In how many lines of the records does the word "manage" appear? Reply with the number and nothing else.
Input material Block Start
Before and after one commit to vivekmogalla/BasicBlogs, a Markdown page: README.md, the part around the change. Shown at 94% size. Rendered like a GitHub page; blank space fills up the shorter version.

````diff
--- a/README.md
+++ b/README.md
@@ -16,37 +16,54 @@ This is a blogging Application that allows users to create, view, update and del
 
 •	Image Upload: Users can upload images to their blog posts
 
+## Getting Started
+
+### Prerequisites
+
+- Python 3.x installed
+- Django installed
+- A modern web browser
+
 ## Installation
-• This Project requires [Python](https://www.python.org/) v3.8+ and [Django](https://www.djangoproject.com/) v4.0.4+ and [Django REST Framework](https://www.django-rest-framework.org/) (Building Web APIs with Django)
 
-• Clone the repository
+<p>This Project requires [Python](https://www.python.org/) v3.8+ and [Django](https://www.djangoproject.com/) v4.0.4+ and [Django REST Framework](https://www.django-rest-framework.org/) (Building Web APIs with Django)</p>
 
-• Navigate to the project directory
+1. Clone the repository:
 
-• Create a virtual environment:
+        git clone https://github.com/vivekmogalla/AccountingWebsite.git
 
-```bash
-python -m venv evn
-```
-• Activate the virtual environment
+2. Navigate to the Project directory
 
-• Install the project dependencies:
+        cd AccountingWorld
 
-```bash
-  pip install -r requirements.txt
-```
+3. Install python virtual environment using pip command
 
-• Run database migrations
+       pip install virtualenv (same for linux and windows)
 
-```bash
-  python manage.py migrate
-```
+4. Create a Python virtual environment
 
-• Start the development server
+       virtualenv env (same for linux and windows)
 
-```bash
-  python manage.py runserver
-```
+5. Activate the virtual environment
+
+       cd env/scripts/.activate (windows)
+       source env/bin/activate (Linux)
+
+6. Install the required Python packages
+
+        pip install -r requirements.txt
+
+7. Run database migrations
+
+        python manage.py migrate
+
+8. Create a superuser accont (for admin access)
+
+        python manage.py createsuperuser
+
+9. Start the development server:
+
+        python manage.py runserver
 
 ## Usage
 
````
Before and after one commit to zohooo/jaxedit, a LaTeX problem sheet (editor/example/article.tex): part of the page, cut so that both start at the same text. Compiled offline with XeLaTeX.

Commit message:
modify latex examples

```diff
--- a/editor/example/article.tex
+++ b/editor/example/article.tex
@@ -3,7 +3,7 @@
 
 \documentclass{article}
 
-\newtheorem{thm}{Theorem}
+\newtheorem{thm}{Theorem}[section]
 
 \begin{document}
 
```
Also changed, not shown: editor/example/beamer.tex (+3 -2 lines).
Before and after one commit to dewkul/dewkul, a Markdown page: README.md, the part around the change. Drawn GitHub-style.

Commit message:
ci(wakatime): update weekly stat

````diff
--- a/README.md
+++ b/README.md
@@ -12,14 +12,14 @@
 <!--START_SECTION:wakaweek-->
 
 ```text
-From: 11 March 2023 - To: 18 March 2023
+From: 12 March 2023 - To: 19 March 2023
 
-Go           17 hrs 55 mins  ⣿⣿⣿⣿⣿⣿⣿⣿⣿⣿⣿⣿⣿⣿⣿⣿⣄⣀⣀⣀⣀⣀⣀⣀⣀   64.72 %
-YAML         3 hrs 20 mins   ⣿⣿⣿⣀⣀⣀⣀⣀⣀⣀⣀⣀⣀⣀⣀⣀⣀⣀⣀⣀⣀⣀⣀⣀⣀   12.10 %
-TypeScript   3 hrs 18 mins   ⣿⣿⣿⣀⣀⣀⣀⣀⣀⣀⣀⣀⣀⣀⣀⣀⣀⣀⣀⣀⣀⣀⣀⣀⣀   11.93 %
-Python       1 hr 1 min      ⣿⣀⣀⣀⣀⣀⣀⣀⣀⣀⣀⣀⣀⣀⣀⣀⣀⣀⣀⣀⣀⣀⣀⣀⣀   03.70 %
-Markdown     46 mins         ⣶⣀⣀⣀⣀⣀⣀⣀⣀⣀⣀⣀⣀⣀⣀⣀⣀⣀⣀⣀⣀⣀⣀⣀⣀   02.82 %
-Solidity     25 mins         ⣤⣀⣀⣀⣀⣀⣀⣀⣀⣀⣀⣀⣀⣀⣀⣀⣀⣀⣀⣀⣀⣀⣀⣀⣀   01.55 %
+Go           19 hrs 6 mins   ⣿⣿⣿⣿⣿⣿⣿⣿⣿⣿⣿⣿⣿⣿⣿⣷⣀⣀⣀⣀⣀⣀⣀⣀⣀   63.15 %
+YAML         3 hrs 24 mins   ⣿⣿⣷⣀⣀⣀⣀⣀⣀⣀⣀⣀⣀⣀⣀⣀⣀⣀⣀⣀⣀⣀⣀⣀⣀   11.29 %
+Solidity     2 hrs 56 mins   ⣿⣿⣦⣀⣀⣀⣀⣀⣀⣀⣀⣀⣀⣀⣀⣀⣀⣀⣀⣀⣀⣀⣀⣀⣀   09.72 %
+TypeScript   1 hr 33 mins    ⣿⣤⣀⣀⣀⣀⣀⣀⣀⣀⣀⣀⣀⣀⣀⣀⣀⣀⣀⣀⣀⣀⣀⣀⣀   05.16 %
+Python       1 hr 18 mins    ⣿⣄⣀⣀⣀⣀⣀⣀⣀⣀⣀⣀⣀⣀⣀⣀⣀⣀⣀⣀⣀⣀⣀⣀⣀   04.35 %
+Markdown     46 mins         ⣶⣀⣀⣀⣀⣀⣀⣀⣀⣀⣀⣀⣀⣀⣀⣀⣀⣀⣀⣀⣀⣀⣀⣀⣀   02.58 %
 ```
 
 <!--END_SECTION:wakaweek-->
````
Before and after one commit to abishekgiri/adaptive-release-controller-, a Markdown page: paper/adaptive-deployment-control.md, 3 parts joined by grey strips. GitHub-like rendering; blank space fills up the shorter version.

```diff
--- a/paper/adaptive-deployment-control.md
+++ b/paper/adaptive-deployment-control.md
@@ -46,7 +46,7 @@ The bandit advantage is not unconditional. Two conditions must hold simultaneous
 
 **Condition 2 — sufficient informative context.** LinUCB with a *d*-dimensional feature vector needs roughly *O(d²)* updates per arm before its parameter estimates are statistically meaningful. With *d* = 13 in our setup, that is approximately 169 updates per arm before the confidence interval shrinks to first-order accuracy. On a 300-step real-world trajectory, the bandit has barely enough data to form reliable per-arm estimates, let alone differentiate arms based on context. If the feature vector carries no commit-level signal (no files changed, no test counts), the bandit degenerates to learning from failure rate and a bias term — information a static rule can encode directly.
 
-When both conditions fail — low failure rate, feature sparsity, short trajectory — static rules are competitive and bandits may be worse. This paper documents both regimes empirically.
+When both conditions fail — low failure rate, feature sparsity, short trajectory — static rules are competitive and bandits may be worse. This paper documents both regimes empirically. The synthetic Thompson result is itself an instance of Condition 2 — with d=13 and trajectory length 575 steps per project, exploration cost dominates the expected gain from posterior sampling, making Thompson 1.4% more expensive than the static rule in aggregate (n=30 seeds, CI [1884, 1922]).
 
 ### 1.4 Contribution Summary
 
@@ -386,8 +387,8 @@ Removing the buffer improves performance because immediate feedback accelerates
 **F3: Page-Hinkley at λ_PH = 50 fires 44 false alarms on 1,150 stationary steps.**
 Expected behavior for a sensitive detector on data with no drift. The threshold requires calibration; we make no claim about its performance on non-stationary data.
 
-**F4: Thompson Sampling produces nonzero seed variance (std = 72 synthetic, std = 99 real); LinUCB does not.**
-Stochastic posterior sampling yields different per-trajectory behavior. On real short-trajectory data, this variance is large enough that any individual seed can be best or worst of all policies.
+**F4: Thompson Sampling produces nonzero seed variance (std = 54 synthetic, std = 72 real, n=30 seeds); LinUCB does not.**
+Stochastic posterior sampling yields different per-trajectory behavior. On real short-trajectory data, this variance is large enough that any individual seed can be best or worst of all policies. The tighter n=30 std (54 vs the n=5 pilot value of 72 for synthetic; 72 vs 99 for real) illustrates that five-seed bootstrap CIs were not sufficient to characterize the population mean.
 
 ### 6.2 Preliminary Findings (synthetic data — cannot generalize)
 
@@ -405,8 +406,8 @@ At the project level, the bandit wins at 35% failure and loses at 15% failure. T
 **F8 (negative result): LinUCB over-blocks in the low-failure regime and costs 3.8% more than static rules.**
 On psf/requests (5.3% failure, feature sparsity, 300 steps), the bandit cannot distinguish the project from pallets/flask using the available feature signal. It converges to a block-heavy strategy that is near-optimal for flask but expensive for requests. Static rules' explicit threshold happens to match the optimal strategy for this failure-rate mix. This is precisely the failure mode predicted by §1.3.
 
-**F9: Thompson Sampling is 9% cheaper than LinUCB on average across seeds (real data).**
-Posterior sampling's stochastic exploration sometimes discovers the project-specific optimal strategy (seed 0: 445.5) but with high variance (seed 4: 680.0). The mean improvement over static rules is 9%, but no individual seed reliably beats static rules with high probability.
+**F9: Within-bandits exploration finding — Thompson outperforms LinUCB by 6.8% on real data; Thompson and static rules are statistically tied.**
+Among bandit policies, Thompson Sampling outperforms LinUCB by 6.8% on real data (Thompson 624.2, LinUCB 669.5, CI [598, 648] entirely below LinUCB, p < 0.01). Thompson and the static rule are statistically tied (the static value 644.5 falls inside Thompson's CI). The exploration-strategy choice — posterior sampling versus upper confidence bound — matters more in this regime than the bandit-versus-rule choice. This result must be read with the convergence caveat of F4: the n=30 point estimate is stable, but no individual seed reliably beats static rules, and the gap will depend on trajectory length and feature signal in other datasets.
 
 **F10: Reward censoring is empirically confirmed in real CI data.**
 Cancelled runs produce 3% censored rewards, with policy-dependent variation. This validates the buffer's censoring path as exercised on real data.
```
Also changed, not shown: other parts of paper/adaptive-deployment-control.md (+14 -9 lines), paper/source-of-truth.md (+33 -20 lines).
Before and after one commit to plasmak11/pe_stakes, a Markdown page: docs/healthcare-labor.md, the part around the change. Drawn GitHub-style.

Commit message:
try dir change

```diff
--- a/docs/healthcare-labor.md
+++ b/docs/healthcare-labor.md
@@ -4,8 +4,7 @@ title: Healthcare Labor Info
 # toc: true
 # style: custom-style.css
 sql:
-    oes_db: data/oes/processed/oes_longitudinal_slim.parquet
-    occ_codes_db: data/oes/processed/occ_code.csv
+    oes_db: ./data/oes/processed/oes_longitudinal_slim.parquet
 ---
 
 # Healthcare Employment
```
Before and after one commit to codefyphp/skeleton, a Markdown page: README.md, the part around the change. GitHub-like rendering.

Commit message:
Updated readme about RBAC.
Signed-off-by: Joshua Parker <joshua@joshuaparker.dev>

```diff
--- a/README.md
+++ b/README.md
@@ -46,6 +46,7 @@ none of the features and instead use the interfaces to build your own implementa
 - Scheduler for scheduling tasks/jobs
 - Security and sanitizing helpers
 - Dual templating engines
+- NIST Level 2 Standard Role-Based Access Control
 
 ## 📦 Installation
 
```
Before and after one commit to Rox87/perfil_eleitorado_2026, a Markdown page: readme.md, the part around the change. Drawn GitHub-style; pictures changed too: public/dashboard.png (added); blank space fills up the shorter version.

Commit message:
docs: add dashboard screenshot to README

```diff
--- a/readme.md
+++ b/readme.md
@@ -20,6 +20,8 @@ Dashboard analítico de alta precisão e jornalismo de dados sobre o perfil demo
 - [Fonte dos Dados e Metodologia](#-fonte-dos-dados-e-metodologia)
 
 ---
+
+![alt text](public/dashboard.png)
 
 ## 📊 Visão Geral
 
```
Input material Block End
Result
5